I am lucky enough to have what I consider to be a perfect set of tools for astrophotography[1]. The crux of the photographic system lies on my equatorial mounted wedge of my Meade 10” Schmidt-Cassegrain telescope with a Takahashi Sky 90 wide field telescope mounted “piggy-back” on the Meade (meaning it is mounted directly on top of the main telescope). I am also lucky enough to have three different cameras:

  • Olympus OM-1 SLR Camera Body
  • Phillips ToUcam Pro – webcam
  • Santa Barbara Instrument Groups ST-9XE CCD camera
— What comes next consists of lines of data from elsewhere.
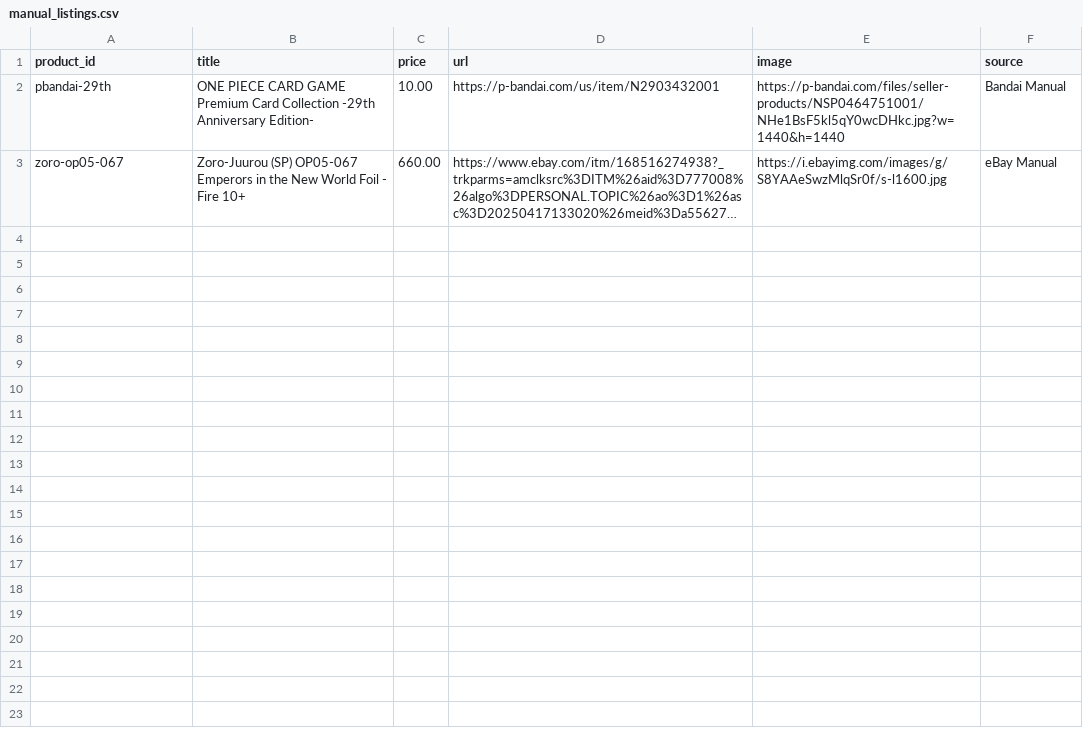
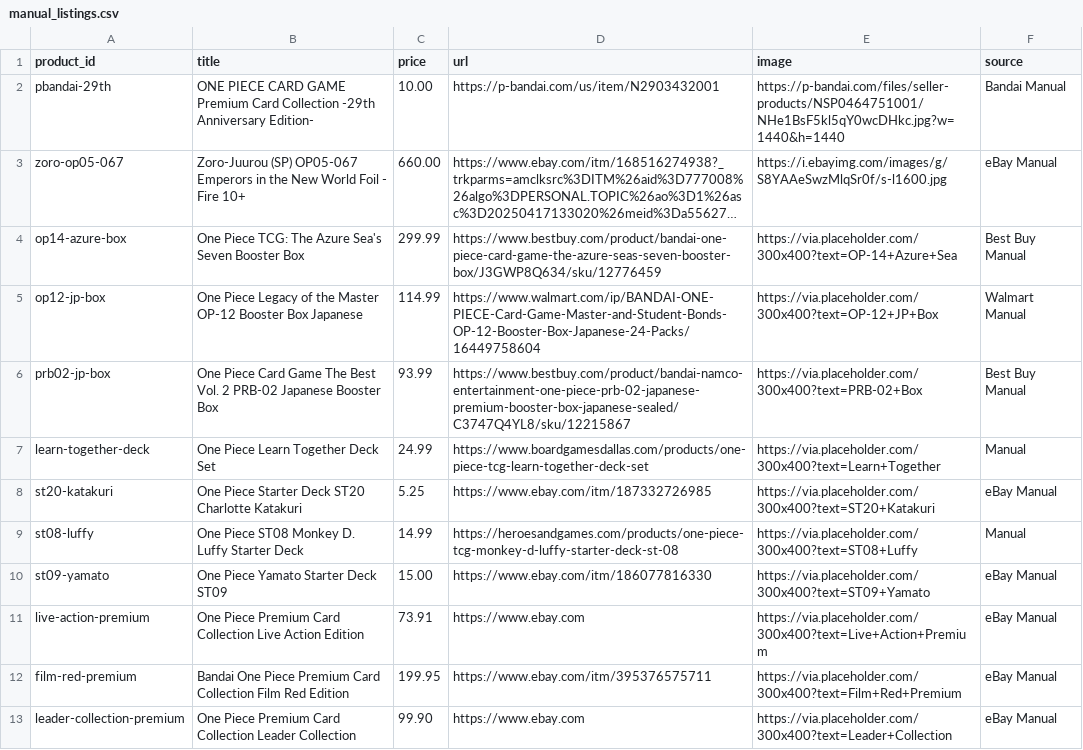
Before and after one commit to 7fr7rbb87v-collab/ncv-onepiece-tracker, a CSV file: manual_listings.csv, drawn as a sheet; long unchanged cells end in …; the diff names each change by its address in the sheet, - before the commit and + after, or states it on an @@ line.

Commit message:
Update manual_listings.csv

```diff
--- a/manual_listings.csv
+++ b/manual_listings.csv
+row 4: op14-azure-box | One Piece TCG: The Azure Sea's Seven Booster Box | 299.99 | https://www.bestbuy.com/product/bandai-one-piece-card-game-the-azure-seas-seven-booster-box/J3GWP8Q634/sku/12776459 | https://via.placeholder.com/300x400?text=OP-14+Azure+Sea | Best Buy Manual
+row 5: op12-jp-box | One Piece Legacy of the Master OP-12 Booster Box Japanese | 114.99 | https://www.walmart.com/ip/BANDAI-ONE-PIECE-Card-Game-Master-and-Student-Bonds-OP-12-Booster-Box-Japanese-24-Packs/16449758604 | https://via.placeholder.com/300x400?text=OP-12+JP+Box | Walmart Manual
+row 6: prb02-jp-box | One Piece Card Game The Best Vol. 2 PRB-02 Japanese Booster Box | 93.99 | https://www.bestbuy.com/product/bandai-namco-entertainment-one-piece-prb-02-japanese-premium-booster-box-japanese-sealed/C3747Q4YL8/sku/12215867 | https://via.placeholder.com/300x400?text=PRB-02+Box | Best Buy Manual
+row 7: learn-together-deck | One Piece Learn Together Deck Set | 24.99 | https://www.boardgamesdallas.com/products/one-piece-tcg-learn-together-deck-set | https://via.placeholder.com/300x400?text=Learn+Together | Manual
+row 8: st20-katakuri | One Piece Starter Deck ST20 Charlotte Katakuri | 5.25 | https://www.ebay.com/itm/187332726985 | https://via.placeholder.com/300x400?text=ST20+Katakuri | eBay Manual
+row 9: st08-luffy | One Piece ST08 Monkey D. Luffy Starter Deck | 14.99 | https://heroesandgames.com/products/one-piece-tcg-monkey-d-luffy-starter-deck-st-08 | https://via.placeholder.com/300x400?text=ST08+Luffy | Manual
+row 10: st09-yamato | One Piece Yamato Starter Deck ST09 | 15.00 | https://www.ebay.com/itm/186077816330 | https://via.placeholder.com/300x400?text=ST09+Yamato | eBay Manual
+row 11: live-action-premium | One Piece Premium Card Collection Live Action Edition | 73.91 | https://www.ebay.com | https://via.placeholder.com/300x400?text=Live+Action+Premium | eBay Manual
+row 12: film-red-premium | Bandai One Piece Premium Card Collection Film Red Edition | 199.95 | https://www.ebay.com/itm/395376575711 | https://via.placeholder.com/300x400?text=Film+Red+Premium | eBay Manual
+row 13: leader-collection-premium | One Piece Premium Card Collection Leader Collection | 99.90 | https://www.ebay.com | https://via.placeholder.com/300x400?text=Leader+Collection | eBay Manual
```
This variety of cameras allows me to photograph anything I want in the night sky – as long as the object is within reach of my optical system.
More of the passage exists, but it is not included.